[ABOUT THIS EXERCISE]
Could you reproduce all of the entries below without a single change?

───── DATA EXTRACT

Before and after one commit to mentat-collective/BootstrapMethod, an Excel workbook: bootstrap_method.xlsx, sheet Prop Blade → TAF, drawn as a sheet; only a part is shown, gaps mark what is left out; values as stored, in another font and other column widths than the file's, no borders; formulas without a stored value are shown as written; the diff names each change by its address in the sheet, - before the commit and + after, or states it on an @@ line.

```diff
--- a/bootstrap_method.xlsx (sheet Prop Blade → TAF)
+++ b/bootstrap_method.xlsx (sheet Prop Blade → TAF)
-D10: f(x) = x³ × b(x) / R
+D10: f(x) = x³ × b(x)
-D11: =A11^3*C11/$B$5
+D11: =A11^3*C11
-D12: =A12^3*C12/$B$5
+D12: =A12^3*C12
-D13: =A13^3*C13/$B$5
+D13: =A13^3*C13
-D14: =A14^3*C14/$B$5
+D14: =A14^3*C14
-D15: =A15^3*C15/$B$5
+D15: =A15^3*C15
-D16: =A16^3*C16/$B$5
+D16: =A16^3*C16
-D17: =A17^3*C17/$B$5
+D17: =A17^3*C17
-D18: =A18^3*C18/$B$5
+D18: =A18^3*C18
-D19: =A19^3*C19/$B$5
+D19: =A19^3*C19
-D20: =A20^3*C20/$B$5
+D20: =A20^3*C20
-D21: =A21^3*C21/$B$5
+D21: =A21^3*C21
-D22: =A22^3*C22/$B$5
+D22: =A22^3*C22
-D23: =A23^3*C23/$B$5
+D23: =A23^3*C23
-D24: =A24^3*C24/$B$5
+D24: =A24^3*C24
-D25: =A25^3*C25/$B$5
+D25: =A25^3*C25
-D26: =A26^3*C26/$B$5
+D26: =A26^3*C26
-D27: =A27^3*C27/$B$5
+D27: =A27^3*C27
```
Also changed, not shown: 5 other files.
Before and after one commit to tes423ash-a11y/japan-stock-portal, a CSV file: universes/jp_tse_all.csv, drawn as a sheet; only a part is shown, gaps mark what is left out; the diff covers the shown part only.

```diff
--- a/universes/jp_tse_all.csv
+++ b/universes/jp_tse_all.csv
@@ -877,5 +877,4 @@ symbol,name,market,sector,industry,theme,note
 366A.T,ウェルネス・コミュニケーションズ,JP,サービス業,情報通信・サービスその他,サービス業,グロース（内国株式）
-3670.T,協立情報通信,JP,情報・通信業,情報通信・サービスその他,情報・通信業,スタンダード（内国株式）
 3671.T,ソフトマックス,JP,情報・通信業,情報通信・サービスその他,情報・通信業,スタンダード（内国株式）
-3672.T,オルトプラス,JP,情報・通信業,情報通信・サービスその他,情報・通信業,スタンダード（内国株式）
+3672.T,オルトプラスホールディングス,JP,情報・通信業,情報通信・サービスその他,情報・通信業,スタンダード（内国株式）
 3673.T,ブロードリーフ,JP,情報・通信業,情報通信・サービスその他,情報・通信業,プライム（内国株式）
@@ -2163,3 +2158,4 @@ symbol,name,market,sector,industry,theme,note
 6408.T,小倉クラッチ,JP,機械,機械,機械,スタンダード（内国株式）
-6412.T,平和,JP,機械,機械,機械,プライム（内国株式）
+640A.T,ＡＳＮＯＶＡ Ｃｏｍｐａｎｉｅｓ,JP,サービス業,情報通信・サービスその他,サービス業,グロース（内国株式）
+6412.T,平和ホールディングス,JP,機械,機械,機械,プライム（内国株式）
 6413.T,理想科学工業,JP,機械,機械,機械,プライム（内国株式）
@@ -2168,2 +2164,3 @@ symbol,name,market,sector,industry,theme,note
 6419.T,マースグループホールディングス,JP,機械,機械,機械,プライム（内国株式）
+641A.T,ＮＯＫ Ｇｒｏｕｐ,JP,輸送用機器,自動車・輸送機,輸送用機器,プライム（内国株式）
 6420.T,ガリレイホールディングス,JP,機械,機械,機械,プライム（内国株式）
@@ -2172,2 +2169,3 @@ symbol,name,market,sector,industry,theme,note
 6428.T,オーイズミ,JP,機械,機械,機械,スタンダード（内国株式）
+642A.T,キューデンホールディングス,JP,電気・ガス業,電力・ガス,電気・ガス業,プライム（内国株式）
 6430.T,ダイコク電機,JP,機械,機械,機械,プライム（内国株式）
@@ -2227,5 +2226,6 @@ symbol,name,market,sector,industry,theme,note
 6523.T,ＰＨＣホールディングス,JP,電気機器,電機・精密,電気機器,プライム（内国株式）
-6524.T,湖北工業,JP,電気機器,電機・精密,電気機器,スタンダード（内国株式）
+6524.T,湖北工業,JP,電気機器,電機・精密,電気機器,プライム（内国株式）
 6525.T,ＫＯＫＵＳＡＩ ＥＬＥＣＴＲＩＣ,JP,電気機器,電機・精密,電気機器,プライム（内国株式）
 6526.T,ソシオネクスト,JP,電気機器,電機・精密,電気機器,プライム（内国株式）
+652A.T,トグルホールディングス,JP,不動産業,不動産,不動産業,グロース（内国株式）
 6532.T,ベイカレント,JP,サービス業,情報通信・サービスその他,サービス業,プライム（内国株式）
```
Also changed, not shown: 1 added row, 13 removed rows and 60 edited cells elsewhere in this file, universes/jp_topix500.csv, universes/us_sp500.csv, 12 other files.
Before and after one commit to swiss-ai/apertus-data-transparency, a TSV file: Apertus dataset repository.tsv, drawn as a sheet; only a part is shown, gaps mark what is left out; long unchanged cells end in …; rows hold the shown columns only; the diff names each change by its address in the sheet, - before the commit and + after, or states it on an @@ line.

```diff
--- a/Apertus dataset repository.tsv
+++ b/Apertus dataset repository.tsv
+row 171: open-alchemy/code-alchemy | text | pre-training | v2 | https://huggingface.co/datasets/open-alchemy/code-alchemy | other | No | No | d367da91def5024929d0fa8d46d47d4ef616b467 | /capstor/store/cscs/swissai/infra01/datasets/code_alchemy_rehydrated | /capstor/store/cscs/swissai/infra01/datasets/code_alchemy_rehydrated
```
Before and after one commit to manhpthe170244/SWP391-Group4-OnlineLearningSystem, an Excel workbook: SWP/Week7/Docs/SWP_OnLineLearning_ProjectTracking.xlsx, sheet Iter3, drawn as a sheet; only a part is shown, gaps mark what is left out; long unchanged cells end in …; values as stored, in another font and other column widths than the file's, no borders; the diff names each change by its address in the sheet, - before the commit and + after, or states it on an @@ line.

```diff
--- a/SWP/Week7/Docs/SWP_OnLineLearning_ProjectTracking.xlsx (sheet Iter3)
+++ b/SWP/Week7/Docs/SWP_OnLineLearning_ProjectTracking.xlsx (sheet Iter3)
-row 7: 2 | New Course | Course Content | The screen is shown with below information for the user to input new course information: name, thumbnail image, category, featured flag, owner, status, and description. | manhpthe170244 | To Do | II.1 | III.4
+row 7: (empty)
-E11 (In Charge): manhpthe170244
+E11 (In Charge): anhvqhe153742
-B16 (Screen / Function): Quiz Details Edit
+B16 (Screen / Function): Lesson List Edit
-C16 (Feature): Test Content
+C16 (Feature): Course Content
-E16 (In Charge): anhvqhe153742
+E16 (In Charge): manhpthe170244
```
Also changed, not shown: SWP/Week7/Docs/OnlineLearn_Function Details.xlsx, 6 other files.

──────────

[YOUR RESPONSE]
Before and after one commit to mentat-collective/BootstrapMethod, an Excel workbook: bootstrap_method.xlsx, sheet Prop Blade → TAF, drawn as a sheet; only a part is shown, gaps mark what is left out; values as stored, in another font and other column widths than the file's, no borders; formulas without a stored value are shown as written; the diff names each change by its address in the sheet, - before the commit and + after, or states it on an @@ line.

```diff
--- a/bootstrap_method.xlsx (sheet Prop Blade → TAF)
+++ b/bootstrap_method.xlsx (sheet Prop Blade → TAF)
-D10: f(x) = x³ × b(x) / R
+D10: f(x) = x³ × b(x)
-D11: =A11^3*C11/$B$5
+D11: =A11^3*C11
-D12: =A12^3*C12/$B$5
+D12: =A12^3*C12
-D13: =A13^3*C13/$B$5
+D13: =A13^3*C13
-D14: =A14^3*C14/$B$5
+D14: =A14^3*C14
-D15: =A15^3*C15/$B$5
+D15: =A15^3*C15
-D16: =A16^3*C16/$B$5
+D16: =A16^3*C16
-D17: =A17^3*C17/$B$5
+D17: =A17^3*C17
-D18: =A18^3*C18/$B$5
+D18: =A18^3*C18
-D19: =A19^3*C19/$B$5
+D19: =A19^3*C19
-D20: =A20^3*C20/$B$5
+D20: =A20^3*C20
-D21: =A21^3*C21/$B$5
+D21: =A21^3*C21
-D22: =A22^3*C22/$B$5
+D22: =A22^3*C22
-D23: =A23^3*C23/$B$5
+D23: =A23^3*C23
-D24: =A24^3*C24/$B$5
+D24: =A24^3*C24
-D25: =A25^3*C25/$B$5
+D25: =A25^3*C25
-D26: =A26^3*C26/$B$5
+D26: =A26^3*C26
-D27: =A27^3*C27/$B$5
+D27: =A27^3*C27
```
Also changed, not shown: 5 other files.
Before and after one commit to tes423ash-a11y/japan-stock-portal, a CSV file: universes/jp_tse_all.csv, drawn as a sheet; only a part is shown, gaps mark what is left out; the diff covers the shown part only.

```diff
--- a/universes/jp_tse_all.csv
+++ b/universes/jp_tse_all.csv
@@ -877,5 +877,4 @@ symbol,name,market,sector,industry,theme,note
 366A.T,ウェルネス・コミュニケーションズ,JP,サービス業,情報通信・サービスその他,サービス業,グロース（内国株式）
-3670.T,協立情報通信,JP,情報・通信業,情報通信・サービスその他,情報・通信業,スタンダード（内国株式）
 3671.T,ソフトマックス,JP,情報・通信業,情報通信・サービスその他,情報・通信業,スタンダード（内国株式）
-3672.T,オルトプラス,JP,情報・通信業,情報通信・サービスその他,情報・通信業,スタンダード（内国株式）
+3672.T,オルトプラスホールディングス,JP,情報・通信業,情報通信・サービスその他,情報・通信業,スタンダード（内国株式）
 3673.T,ブロードリーフ,JP,情報・通信業,情報通信・サービスその他,情報・通信業,プライム（内国株式）
@@ -2163,3 +2158,4 @@ symbol,name,market,sector,industry,theme,note
 6408.T,小倉クラッチ,JP,機械,機械,機械,スタンダード（内国株式）
-6412.T,平和,JP,機械,機械,機械,プライム（内国株式）
+640A.T,ＡＳＮＯＶＡ Ｃｏｍｐａｎｉｅｓ,JP,サービス業,情報通信・サービスその他,サービス業,グロース（内国株式）
+6412.T,平和ホールディングス,JP,機械,機械,機械,プライム（内国株式）
 6413.T,理想科学工業,JP,機械,機械,機械,プライム（内国株式）
@@ -2168,2 +2164,3 @@ symbol,name,market,sector,industry,theme,note
 6419.T,マースグループホールディングス,JP,機械,機械,機械,プライム（内国株式）
+641A.T,ＮＯＫ Ｇｒｏｕｐ,JP,輸送用機器,自動車・輸送機,輸送用機器,プライム（内国株式）
 6420.T,ガリレイホールディングス,JP,機械,機械,機械,プライム（内国株式）
@@ -2172,2 +2169,3 @@ symbol,name,market,sector,industry,theme,note
 6428.T,オーイズミ,JP,機械,機械,機械,スタンダード（内国株式）
+642A.T,キューデンホールディングス,JP,電気・ガス業,電力・ガス,電気・ガス業,プライム（内国株式）
 6430.T,ダイコク電機,JP,機械,機械,機械,プライム（内国株式）
@@ -2227,5 +2226,6 @@ symbol,name,market,sector,industry,theme,note
 6523.T,ＰＨＣホールディングス,JP,電気機器,電機・精密,電気機器,プライム（内国株式）
-6524.T,湖北工業,JP,電気機器,電機・精密,電気機器,スタンダード（内国株式）
+6524.T,湖北工業,JP,電気機器,電機・精密,電気機器,プライム（内国株式）
 6525.T,ＫＯＫＵＳＡＩ ＥＬＥＣＴＲＩＣ,JP,電気機器,電機・精密,電気機器,プライム（内国株式）
 6526.T,ソシオネクスト,JP,電気機器,電機・精密,電気機器,プライム（内国株式）
+652A.T,トグルホールディングス,JP,不動産業,不動産,不動産業,グロース（内国株式）
 6532.T,ベイカレント,JP,サービス業,情報通信・サービスその他,サービス業,プライム（内国株式）
```
Also changed, not shown: 1 added row, 13 removed rows and 60 edited cells elsewhere in this file, universes/jp_topix500.csv, universes/us_sp500.csv, 12 other files.
Before and after one commit to swiss-ai/apertus-data-transparency, a TSV file: Apertus dataset repository.tsv, drawn as a sheet; only a part is shown, gaps mark what is left out; long unchanged cells end in …; rows hold the shown columns only; the diff names each change by its address in the sheet, - before the commit and + after, or states it on an @@ line.

```diff
--- a/Apertus dataset repository.tsv
+++ b/Apertus dataset repository.tsv
+row 171: open-alchemy/code-alchemy | text | pre-training | v2 | https://huggingface.co/datasets/open-alchemy/code-alchemy | other | No | No | d367da91def5024929d0fa8d46d47d4ef616b467 | /capstor/store/cscs/swissai/infra01/datasets/code_alchemy_rehydrated | /capstor/store/cscs/swissai/infra01/datasets/code_alchemy_rehydrated
```
Before and after one commit to manhpthe170244/SWP391-Group4-OnlineLearningSystem, an Excel workbook: SWP/Week7/Docs/SWP_OnLineLearning_ProjectTracking.xlsx, sheet Iter3, drawn as a sheet; only a part is shown, gaps mark what is left out; long unchanged cells end in …; values as stored, in another font and other column widths than the file's, no borders; the diff names each change by its address in the sheet, - before the commit and + after, or states it on an @@ line.

```diff
--- a/SWP/Week7/Docs/SWP_OnLineLearning_ProjectTracking.xlsx (sheet Iter3)
+++ b/SWP/Week7/Docs/SWP_OnLineLearning_ProjectTracking.xlsx (sheet Iter3)
-row 7: 2 | New Course | Course Content | The screen is shown with below information for the user to input new course information: name, thumbnail image, category, featured flag, owner, status, and description. | manhpthe170244 | To Do | II.1 | III.4
+row 7: (empty)
-E11 (In Charge): manhpthe170244
+E11 (In Charge): anhvqhe153742
-B16 (Screen / Function): Quiz Details Edit
+B16 (Screen / Function): Lesson List Edit
-C16 (Feature): Test Content
+C16 (Feature): Course Content
-E16 (In Charge): anhvqhe153742
+E16 (In Charge): manhpthe170244
```
Also changed, not shown: SWP/Week7/Docs/OnlineLearn_Function Details.xlsx, 6 other files.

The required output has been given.